**WHAT IS NEEDED:**
Report all lines below with the word "droppableId".

**Web page revision data:**
::::::::::
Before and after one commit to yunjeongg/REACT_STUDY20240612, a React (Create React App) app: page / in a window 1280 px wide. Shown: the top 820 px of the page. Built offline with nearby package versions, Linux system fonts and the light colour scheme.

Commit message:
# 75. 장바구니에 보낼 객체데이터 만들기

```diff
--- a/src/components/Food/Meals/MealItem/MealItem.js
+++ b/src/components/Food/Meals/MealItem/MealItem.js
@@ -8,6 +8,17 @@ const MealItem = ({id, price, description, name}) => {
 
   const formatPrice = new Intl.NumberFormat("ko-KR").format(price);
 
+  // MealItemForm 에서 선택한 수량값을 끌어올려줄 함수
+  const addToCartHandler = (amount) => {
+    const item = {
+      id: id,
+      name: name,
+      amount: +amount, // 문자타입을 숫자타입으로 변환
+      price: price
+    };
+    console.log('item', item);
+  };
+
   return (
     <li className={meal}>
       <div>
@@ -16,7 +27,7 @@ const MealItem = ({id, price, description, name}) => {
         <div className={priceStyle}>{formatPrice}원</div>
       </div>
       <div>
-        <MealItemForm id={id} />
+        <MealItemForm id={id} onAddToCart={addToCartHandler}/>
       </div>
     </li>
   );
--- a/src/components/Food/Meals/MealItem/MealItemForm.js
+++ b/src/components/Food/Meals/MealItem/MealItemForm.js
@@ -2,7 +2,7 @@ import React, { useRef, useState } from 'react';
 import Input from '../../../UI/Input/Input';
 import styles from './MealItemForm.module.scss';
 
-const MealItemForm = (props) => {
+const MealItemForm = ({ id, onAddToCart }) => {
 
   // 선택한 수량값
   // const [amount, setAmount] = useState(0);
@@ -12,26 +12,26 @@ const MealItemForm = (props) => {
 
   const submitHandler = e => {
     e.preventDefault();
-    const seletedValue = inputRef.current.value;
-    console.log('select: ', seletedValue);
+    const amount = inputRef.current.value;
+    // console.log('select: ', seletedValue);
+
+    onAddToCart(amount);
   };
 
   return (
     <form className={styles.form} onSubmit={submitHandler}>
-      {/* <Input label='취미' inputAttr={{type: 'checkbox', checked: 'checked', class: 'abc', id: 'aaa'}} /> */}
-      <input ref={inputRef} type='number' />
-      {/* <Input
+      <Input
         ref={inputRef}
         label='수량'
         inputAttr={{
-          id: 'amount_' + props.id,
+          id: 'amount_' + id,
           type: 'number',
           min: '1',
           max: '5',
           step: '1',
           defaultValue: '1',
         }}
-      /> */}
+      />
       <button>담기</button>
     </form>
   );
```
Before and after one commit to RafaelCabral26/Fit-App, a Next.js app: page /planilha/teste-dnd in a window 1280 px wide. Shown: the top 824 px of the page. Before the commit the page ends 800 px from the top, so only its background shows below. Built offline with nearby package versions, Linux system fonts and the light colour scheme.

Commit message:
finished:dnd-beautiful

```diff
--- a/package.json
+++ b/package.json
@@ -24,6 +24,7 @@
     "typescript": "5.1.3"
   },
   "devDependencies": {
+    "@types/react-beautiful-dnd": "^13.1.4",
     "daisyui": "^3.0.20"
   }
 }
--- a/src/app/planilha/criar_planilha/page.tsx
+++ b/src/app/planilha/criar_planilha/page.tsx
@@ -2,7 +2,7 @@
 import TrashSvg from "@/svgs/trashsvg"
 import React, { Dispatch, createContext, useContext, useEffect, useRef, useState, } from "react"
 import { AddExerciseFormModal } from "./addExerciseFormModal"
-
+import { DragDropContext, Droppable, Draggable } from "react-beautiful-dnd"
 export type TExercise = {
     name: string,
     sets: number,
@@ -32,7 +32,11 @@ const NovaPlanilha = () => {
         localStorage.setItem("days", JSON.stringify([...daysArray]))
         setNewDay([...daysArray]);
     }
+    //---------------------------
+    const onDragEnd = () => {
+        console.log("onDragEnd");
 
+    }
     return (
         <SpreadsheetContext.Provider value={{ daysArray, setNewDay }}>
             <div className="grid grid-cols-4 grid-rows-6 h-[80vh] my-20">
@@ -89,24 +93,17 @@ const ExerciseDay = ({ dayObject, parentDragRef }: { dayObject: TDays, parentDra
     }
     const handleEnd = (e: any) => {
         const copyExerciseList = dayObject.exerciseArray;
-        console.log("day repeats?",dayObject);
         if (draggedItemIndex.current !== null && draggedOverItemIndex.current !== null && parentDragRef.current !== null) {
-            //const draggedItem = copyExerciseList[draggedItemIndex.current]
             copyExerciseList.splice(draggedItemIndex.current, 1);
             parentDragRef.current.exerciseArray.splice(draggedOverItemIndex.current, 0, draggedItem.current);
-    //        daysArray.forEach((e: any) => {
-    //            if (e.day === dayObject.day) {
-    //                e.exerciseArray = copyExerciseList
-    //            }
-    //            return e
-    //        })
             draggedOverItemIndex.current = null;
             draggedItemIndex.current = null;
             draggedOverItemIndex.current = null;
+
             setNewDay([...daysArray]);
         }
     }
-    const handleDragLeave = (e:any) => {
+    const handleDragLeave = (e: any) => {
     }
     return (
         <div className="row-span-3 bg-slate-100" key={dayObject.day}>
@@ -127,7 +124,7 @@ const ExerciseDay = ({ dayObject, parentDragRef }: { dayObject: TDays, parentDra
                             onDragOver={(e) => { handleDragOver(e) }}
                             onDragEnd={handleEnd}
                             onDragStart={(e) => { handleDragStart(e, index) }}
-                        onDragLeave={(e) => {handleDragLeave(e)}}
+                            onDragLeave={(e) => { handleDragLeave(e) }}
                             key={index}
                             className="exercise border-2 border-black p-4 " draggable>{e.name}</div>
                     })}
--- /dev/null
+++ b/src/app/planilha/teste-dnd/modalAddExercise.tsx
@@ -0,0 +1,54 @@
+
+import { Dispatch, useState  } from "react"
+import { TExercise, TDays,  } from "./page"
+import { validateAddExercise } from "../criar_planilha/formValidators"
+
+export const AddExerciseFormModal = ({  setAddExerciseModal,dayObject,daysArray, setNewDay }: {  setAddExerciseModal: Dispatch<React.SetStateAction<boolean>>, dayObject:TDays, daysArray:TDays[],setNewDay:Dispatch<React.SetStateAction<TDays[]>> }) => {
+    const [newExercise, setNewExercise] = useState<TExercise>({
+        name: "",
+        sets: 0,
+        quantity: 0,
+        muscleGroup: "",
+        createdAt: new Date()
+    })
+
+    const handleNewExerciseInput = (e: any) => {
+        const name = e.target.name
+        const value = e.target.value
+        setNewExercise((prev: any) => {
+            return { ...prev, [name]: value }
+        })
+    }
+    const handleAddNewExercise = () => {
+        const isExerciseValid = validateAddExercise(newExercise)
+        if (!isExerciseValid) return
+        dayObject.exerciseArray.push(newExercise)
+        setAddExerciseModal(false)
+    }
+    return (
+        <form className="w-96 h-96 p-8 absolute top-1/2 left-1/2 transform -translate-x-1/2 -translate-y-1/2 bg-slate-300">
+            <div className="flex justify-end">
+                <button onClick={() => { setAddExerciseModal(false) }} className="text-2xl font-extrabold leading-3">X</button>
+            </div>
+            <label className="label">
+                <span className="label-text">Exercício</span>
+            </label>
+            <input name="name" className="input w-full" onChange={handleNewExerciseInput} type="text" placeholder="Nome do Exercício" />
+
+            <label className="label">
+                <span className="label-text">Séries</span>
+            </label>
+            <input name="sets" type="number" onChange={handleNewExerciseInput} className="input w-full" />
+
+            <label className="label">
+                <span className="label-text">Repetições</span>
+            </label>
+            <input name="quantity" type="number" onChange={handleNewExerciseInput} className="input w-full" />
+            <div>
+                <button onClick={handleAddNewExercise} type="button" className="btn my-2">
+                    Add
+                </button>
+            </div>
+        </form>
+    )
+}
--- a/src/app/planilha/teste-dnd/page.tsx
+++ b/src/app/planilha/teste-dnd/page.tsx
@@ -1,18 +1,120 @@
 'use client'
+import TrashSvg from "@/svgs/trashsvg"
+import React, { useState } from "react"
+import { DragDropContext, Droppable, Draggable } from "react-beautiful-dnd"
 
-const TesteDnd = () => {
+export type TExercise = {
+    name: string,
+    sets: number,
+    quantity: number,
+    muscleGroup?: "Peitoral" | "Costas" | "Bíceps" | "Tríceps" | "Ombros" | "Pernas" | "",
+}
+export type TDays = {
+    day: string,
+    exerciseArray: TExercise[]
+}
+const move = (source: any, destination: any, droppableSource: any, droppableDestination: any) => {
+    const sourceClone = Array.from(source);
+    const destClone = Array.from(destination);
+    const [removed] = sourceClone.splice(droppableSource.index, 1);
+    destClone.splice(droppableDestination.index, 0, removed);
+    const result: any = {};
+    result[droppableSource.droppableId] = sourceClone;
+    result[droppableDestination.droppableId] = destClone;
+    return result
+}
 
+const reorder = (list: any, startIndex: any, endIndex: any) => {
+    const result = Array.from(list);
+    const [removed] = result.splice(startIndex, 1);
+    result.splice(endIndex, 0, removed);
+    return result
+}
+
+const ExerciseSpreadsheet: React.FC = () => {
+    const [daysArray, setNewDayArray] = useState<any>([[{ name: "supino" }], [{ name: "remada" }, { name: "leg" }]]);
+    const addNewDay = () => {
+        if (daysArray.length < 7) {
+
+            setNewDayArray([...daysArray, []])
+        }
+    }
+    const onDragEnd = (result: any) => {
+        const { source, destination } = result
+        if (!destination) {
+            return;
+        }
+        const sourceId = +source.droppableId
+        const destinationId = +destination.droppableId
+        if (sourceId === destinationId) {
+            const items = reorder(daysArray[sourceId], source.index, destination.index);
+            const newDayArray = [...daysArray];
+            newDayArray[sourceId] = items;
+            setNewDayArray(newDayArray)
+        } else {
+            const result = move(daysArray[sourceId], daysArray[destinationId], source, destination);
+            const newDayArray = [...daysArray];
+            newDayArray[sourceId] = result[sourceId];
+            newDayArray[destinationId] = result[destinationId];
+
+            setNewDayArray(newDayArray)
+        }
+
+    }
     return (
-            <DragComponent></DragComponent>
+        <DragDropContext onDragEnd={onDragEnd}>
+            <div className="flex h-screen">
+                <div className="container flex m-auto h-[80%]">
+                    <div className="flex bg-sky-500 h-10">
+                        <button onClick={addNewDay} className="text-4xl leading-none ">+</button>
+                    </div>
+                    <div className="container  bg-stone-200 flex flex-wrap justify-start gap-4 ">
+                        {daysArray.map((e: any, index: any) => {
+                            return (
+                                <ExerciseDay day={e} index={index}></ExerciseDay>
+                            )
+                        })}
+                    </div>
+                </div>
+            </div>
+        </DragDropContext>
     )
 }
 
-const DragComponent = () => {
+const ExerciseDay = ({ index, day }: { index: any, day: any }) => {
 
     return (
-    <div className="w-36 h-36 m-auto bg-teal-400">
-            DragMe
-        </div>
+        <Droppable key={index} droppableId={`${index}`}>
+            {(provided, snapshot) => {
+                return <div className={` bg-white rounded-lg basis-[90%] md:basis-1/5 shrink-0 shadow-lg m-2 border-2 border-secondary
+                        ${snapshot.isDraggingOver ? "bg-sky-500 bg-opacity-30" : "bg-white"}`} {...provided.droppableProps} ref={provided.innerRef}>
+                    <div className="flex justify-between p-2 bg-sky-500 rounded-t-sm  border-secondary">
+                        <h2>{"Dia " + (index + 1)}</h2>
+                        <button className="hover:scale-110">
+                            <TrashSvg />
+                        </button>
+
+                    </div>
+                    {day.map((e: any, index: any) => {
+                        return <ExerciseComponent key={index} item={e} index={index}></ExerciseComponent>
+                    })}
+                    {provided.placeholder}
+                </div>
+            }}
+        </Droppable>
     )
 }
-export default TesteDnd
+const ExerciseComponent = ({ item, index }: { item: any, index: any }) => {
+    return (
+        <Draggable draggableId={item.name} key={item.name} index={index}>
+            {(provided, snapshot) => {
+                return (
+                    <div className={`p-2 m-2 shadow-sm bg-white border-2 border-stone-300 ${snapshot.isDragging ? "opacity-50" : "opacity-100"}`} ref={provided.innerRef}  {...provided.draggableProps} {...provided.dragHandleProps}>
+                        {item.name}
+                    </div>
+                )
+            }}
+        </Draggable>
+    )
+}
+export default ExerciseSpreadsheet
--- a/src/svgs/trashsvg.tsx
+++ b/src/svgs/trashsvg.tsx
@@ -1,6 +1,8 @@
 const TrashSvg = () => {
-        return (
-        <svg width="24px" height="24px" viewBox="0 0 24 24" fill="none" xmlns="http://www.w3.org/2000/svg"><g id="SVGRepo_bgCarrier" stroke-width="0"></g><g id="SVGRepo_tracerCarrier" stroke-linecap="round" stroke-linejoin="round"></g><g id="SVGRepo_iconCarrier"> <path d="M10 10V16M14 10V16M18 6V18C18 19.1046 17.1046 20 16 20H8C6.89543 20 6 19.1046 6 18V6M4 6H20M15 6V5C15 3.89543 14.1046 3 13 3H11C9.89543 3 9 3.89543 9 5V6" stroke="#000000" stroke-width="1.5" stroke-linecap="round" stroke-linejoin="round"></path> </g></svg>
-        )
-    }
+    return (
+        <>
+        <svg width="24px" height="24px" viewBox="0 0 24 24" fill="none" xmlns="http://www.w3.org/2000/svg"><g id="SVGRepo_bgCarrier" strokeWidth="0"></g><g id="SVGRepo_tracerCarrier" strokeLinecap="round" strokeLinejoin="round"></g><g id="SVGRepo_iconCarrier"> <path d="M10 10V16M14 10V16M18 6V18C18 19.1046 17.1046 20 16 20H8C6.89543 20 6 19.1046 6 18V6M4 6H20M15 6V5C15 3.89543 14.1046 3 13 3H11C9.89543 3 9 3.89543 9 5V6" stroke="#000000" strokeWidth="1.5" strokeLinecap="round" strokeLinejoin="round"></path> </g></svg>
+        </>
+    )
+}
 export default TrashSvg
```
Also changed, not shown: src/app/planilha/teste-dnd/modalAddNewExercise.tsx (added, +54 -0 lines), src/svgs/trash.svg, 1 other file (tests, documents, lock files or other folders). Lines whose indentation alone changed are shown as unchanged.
::::::::::
**TASK RESPONSE:**
+    result[droppableSource.droppableId] = sourceClone;
+    result[droppableDestination.droppableId] = destClone;
+        const sourceId = +source.droppableId
+        const destinationId = +destination.droppableId
+        <Droppable key={index} droppableId={`${index}`}>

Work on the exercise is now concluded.